The pretty chapel in the cemetery

Civil War veteran and wife

An Indiana Civil War veteran with military headstone

Springer Cemetery is filled with Civil War vets among the other civilians resting here in this small country cemetery. The chapel lends a feeling of spiritual calm and memory of those resting here.


“Large Arch” public art in Columbus Indiana

Columbus, Indiana is noted for its architecture and public art displays. One of the most impressive art pieces is a huge bronze creation titled Large Arch. It was installed in 1971, and was a gift from the J. Irwin Miller family to the library. It is located on the plaza outside of the Cleo Rogers Memorial Library. (J. Irwin Miller founded the Cummins Corporation.)

Library is the brick building in the left background
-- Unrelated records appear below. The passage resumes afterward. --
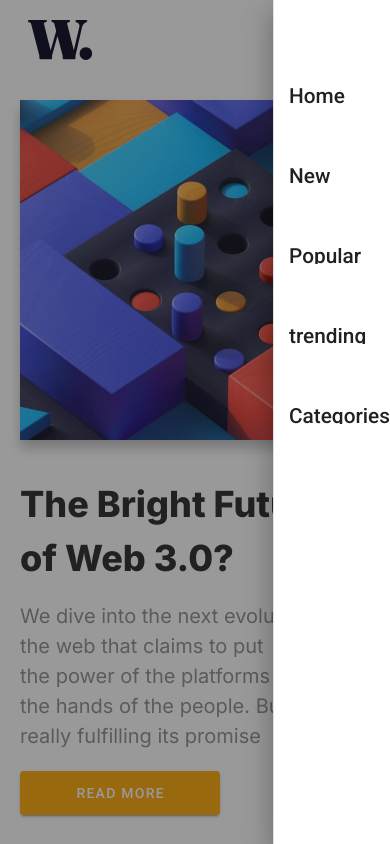
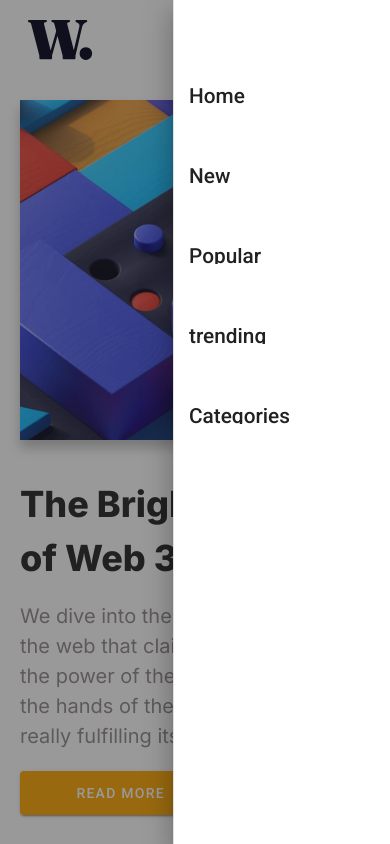
Before and after one commit to med-redha/home-page, a Vue app in the folder fem-landingpage/: page / in a window 390 px wide. Both pictures are taken after a click on the button 338 px from the left and 40 px from the top of the page. Shown: the top 844 px of the page. Built offline with nearby package versions, Linux system fonts and the light colour scheme.

Commit message:
fix: drawer open

```diff
--- a/fem-landingpage/src/App.vue
+++ b/fem-landingpage/src/App.vue
@@ -42,7 +42,7 @@
           ></v-app-bar-nav-icon>
         </div>
       </v-app-bar>
-      <v-navigation-drawer v-model="drawer"  temporary right width="500px"  app>
+      <v-navigation-drawer v-model="drawer"  temporary right  app>
         <v-list dense class="my-12">
           <v-list-item v-for="item in items" :key="item.title">
             <v-list-item-content >
--- a/fem-landingpage/src/style/style.scss
+++ b/fem-landingpage/src/style/style.scss
@@ -7,7 +7,7 @@
     flex-direction: column;
 
     .v-navigation-drawer--right {
-      left: 273px;
+      left: 173px;
     }
     .v-overlay__scrim {
       height: 0 !important;
```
The following description is from a Wikipedia article: “Large Arch is an abstract bronze sculpture of an arch created by Henry Moore, an English artist. The shape of the sculpture suggests human hip and leg bones, while the negative space on the interior of the arch suggests an abstracted human torso with head. It is 19 feet 6 inches tall. The width of the sculpture at its base is 12 feet 3 inches wide, but is 13 feet 9 inches at its widest at the top. While the sculpture is hollow, it weighs approximately 11,000 lb (5,000 kg).”

This massive sculpture will certainly catch your eye. In the warmer weather people do enjoy the plaza next to the library.